This is the last of the three day Pagan holiday called Samhuinn. Most of you know it as Halloween. I’m sure you at least acknowledged Halloween even if you didn’t participate in it. The sad thing is, most of what this holiday is really about has been lost. Whether it is lost through ignorance or design, I don’t know, but it is lost.
Putting the meaning back into Halloween.
Samhuinn is where Halloween came from. When the Christian church began to take over from Paganism, they had a difficult time getting the people to let go of certain holidays. The answer to this problem was to keep the holiday, but change the names (to protect the innocent?) and the focus.
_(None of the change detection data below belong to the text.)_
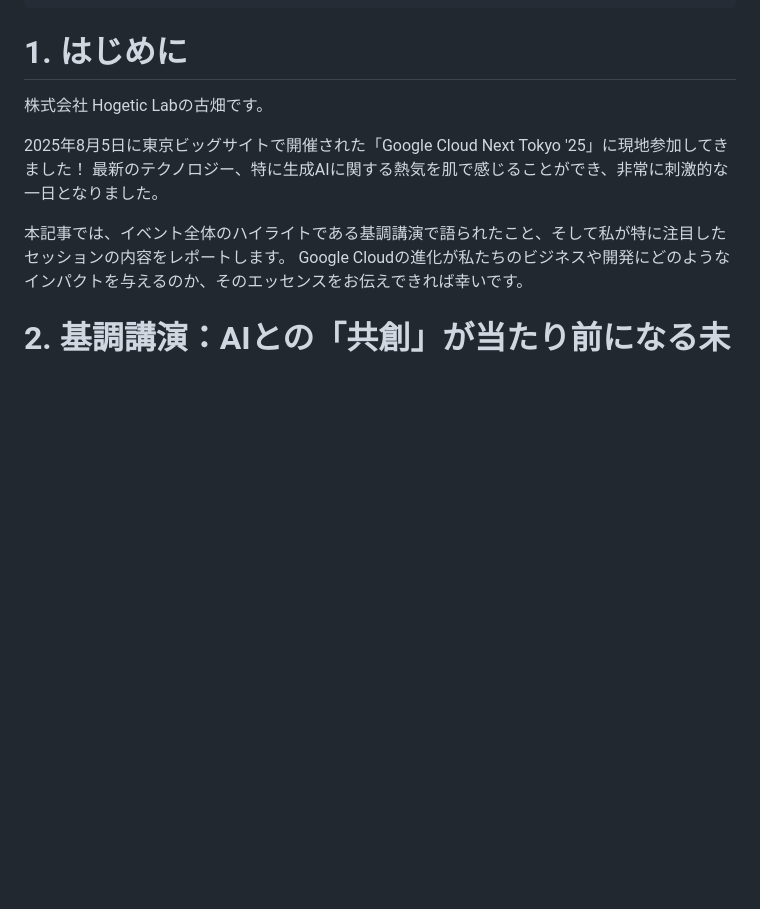
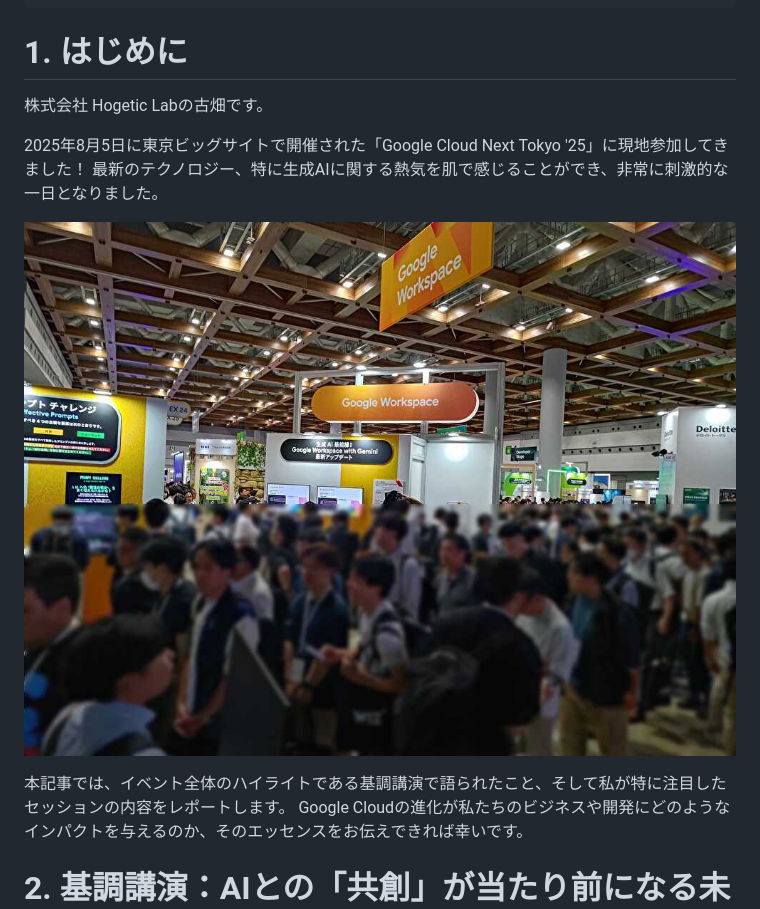
Before and after one commit to kazuki-furuhata/Zenn_Publication, a Markdown page: articles/69a411ce27f28a.md, the part around one of its changes. Drawn GitHub-style; pictures changed too: images/articles/69a411ce27f28a_1.jpg (added); blank space fills up the shorter version.

```diff
--- a/articles/69a411ce27f28a.md
+++ b/articles/69a411ce27f28a.md
@@ -11,6 +11,8 @@ publication_name: hogeticlab
 
 2025年8月5日に東京ビッグサイトで開催された「Google Cloud Next Tokyo '25」に現地参加してきました！
 最新のテクノロジー、特に生成AIに関する熱気を肌で感じることができ、非常に刺激的な一日となりました。
+
+![現地画像](/images/articles/69a411ce27f28a_1.jpg)
 
 本記事では、イベント全体のハイライトである基調講演で語られたこと、そして私が特に注目したセッションの内容をレポートします。
 Google Cloudの進化が私たちのビジネスや開発にどのようなインパクトを与えるのか、そのエッセンスをお伝えできれば幸いです。
```
Also changed, not shown: other parts of articles/69a411ce27f28a.md (+9 -9 lines).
The three days of Samhuinn became All Hallowed Eve, All Saints Day, and All Souls Day. Now about the only thing left is All Hallowed Eve, or Halloween.
Very simply, one of the main ideas behind Samhuinn is that it is a thin time. A thin time is when the veil between this word and the world of the dead “thins” and those on either side can walk in the other world. This is what is behind the whole dead rising and spirits walking on Halloween night. It is the dead who have crossed from their world to ours.
Now most people would be a bit concerned about this and people were back in the old days as well. Wearing masks was to keep the dead from recognizing you and taking you away. The fear, however, was not the focus. The focus was on remembering those who have gone before and their part in our lives.
My wife and I celebrated the rite of Samhuinn on Halloween night. After all the trick or treaters were done, we cast our circle and did our ritual. The part that was most meaningful was taking the time to sit and remember out loud our mothers, fathers, grandmothers, and grandfathers. We remembered who they were, good and bad, and how they helped to shape our lives.
At one point we talked about how both of us no doubt had relatives in the past that celebrated Samhuinn in this same way. To think that hundreds of years ago, someone sat with the same signs and offerings, saying much the same things, made us feel connected.
Like Christmas, Halloween has lost much of what it was really about. Instead of spending time remembering our loved ones, and not so loved, that have gone before and how they impacted our lives, we have commercialized it and turned into something that really has no meaning.
Perhaps this coming Thanksgiving, at least for those living in the US, you can take some time to remember those who have gone before. What is it you have to give thanks for?
For us Pagans, the next big holiday is winter solstice. Again, it has been taken over by another holiday, I already mentioned, that has lost nearly all its meaning. I urge you to do some investigating and see if you can find a reason to celebrate midwinter night, with us.